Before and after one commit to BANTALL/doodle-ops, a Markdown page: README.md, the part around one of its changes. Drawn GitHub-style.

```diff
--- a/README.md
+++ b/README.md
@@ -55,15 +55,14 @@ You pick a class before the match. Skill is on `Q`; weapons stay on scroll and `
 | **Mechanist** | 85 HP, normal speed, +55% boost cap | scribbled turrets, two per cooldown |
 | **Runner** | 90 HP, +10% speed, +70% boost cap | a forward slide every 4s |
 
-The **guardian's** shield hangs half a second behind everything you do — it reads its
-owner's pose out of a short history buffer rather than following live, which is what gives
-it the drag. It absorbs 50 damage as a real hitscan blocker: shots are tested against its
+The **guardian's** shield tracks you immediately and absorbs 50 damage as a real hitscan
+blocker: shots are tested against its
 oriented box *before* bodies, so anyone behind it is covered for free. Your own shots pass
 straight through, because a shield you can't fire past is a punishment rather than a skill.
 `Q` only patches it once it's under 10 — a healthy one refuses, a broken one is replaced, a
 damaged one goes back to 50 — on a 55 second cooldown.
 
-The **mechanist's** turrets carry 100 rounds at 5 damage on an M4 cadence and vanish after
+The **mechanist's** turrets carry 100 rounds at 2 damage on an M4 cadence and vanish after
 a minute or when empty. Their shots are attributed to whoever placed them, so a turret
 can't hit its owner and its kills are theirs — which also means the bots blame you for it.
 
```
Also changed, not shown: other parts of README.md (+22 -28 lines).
----------------------------------------
* _Exercise prompt_:
For this exercise, all the data must be repeated exactly.

* _Your solution_:
Before and after one commit to BANTALL/doodle-ops, a Markdown page: README.md, the part around one of its changes. Drawn GitHub-style.

```diff
--- a/README.md
+++ b/README.md
@@ -55,15 +55,14 @@ You pick a class before the match. Skill is on `Q`; weapons stay on scroll and `
 | **Mechanist** | 85 HP, normal speed, +55% boost cap | scribbled turrets, two per cooldown |
 | **Runner** | 90 HP, +10% speed, +70% boost cap | a forward slide every 4s |
 
-The **guardian's** shield hangs half a second behind everything you do — it reads its
-owner's pose out of a short history buffer rather than following live, which is what gives
-it the drag. It absorbs 50 damage as a real hitscan blocker: shots are tested against its
+The **guardian's** shield tracks you immediately and absorbs 50 damage as a real hitscan
+blocker: shots are tested against its
 oriented box *before* bodies, so anyone behind it is covered for free. Your own shots pass
 straight through, because a shield you can't fire past is a punishment rather than a skill.
 `Q` only patches it once it's under 10 — a healthy one refuses, a broken one is replaced, a
 damaged one goes back to 50 — on a 55 second cooldown.
 
-The **mechanist's** turrets carry 100 rounds at 5 damage on an M4 cadence and vanish after
+The **mechanist's** turrets carry 100 rounds at 2 damage on an M4 cadence and vanish after
 a minute or when empty. Their shots are attributed to whoever placed them, so a turret
 can't hit its owner and its kills are theirs — which also means the bots blame you for it.
 
```
Also changed, not shown: other parts of README.md (+22 -28 lines).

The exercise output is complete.